Fort Churchill State Historic Park offers a glimpse into Nevada’s pre-statehood past. BY GREG MCFARLANE Almost everything about life in mid-1800s Nevada seems difficult to fathom and even more difficult to have endured. We no longer worry about hostile natives, high infant mortality, and taking weeks to cross the desert on horse-drawn wagons, but at […]

Glorified Ghost Towns

September – October 2013

Glorified Ghost Towns A group of off-roaders find treasures in some of southwestern Nevada’s most inconspicuous places. BY ERIC CACHINERO Ghost towns. They practically hide in plain sight in our state’s unbounded wilderness. The phrase ghost town intrigues the mind with its mysterious, timeworn essence. And, with Nevada claiming more than 600 of them, many […]

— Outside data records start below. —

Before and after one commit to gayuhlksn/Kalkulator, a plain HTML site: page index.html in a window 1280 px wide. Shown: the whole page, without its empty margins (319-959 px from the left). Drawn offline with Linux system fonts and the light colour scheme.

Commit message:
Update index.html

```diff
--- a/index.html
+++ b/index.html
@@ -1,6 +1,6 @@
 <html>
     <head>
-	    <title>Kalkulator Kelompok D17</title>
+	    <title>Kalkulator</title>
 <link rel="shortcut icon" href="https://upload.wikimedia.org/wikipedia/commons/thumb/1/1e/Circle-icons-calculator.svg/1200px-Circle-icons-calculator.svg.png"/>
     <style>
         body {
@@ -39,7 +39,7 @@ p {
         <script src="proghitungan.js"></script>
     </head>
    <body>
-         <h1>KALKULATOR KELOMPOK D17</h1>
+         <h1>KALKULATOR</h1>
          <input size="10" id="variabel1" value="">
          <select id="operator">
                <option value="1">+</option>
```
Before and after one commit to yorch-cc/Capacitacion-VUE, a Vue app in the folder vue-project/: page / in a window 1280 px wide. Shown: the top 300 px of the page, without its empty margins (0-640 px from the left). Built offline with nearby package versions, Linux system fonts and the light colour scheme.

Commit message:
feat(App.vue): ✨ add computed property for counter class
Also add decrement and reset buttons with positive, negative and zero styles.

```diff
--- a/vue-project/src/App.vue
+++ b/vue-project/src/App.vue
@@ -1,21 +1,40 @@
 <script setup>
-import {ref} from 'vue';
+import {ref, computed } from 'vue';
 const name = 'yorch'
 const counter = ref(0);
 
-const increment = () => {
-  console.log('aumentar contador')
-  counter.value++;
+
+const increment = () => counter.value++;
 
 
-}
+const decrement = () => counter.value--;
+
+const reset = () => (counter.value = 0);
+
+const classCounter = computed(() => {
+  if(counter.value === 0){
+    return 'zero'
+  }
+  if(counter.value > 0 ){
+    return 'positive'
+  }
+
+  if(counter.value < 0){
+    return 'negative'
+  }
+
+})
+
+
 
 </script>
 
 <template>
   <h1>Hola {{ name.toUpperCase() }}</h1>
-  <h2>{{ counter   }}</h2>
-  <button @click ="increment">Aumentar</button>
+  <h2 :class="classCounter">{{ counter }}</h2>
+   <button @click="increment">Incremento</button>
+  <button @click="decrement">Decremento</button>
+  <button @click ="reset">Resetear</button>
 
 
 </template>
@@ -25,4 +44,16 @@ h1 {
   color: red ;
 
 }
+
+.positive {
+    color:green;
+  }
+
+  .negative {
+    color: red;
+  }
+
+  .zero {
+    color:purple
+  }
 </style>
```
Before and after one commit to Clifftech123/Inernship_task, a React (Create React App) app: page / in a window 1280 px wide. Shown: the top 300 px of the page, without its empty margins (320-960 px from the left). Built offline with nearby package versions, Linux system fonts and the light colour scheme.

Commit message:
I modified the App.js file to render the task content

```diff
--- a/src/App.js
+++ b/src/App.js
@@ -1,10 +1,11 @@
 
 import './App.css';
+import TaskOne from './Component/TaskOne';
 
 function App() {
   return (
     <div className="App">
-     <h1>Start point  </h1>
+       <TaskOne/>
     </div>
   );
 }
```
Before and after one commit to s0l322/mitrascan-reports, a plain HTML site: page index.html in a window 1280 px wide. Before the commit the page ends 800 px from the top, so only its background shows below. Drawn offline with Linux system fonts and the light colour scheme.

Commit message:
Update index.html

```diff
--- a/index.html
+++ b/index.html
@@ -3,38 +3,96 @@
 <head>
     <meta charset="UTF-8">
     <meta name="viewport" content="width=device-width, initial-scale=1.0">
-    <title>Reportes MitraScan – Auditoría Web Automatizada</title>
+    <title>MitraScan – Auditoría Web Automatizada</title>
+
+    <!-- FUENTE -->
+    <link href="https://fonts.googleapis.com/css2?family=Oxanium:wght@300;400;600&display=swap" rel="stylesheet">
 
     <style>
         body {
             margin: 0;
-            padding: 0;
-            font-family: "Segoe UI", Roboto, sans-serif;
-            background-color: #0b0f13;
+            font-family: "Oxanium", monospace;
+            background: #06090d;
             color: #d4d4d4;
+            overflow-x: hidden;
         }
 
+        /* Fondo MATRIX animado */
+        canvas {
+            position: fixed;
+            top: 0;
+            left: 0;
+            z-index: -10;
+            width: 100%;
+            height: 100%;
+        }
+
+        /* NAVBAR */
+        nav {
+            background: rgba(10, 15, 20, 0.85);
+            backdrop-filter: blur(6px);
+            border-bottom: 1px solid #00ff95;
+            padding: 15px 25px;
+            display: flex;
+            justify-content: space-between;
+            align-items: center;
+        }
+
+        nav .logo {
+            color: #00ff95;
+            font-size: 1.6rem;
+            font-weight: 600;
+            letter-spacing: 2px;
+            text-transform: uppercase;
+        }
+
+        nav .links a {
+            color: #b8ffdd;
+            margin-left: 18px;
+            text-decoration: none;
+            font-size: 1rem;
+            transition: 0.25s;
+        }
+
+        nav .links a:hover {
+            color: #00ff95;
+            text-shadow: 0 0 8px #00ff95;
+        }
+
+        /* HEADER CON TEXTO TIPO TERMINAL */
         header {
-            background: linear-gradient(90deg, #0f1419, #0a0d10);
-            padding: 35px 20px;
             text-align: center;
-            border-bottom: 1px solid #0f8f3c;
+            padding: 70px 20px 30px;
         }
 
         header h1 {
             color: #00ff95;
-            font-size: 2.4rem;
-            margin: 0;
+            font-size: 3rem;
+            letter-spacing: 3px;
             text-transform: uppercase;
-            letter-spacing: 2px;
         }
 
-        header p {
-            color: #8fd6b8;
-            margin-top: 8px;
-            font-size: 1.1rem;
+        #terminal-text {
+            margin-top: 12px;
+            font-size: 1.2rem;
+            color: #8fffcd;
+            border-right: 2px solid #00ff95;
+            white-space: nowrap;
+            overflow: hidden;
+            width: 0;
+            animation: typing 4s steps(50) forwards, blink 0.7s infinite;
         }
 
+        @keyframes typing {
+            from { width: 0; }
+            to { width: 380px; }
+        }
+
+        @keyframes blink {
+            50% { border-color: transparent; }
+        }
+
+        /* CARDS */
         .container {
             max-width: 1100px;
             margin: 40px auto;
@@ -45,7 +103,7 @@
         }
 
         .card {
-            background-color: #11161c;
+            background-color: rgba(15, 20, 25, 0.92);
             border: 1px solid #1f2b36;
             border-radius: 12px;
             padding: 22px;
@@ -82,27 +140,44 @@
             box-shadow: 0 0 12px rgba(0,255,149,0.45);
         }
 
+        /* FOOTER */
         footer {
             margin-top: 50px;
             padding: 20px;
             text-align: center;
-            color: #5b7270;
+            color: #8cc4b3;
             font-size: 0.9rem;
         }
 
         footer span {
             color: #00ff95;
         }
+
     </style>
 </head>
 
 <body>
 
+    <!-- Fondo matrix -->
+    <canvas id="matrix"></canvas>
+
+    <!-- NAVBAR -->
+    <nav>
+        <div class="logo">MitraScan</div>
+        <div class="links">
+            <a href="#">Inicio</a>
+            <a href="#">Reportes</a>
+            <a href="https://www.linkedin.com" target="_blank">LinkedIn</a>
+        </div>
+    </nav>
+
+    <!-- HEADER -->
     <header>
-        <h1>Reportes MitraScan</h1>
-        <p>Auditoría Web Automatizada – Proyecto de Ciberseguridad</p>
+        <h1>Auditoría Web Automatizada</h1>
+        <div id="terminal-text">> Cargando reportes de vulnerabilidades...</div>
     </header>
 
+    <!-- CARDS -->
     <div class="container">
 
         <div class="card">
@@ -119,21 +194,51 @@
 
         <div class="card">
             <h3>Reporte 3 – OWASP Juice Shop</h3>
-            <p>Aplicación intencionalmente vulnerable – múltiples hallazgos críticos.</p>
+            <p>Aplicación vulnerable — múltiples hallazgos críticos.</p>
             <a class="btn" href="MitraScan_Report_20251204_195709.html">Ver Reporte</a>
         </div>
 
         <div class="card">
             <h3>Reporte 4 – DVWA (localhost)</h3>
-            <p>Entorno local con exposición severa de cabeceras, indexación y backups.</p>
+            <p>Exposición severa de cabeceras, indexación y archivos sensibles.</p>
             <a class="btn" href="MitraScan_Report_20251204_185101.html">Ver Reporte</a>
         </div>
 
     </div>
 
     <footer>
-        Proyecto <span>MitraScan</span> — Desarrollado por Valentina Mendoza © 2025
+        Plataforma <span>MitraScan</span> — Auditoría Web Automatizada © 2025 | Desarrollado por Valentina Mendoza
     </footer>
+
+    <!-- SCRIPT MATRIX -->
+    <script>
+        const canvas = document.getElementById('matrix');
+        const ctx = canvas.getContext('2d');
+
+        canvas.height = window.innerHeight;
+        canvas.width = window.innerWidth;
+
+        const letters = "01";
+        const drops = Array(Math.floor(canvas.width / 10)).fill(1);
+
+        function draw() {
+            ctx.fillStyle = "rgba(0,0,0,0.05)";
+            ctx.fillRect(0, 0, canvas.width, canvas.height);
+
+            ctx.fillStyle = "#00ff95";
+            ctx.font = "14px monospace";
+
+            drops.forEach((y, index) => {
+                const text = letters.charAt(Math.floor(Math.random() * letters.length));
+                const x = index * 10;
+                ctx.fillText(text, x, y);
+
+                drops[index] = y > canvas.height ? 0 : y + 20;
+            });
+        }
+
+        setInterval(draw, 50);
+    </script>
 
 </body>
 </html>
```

Falconry Family

May – June 2013

Falconry Family The Moglichs have specialized in avian artistry for three generations. STORY & PHOTOS BY ERIC CACHINERO As the early morning sun paints its colors across the Carson Range, the piercing scream of a hawk slices through the serenity. We slide stealthily past rabbitbrush and sage toward the sound of mallard ducks over the […]

Prospecting in Nevada

March – April 2013

Gold and gemstone enthusiasts dig discovering mineral wealth in the Silver State. PHOTO & STORY BY RICHARD MASSEY With the rising value of gold and increasing popularity of reality TV shows such as “Gold Rush, Alaska” and “Bering Sea Gold,” it seems that everyone is getting gold fever. If you find yourself bitten by the […]

Land Sailing in Nevada

January – February 2013

Nevada has many claims to fame, and you can add one more to the list: land sailing. In fact, I was interested to learn recently that the Silver State is arguably the premier land-sailing destination in the United States.

See all Articles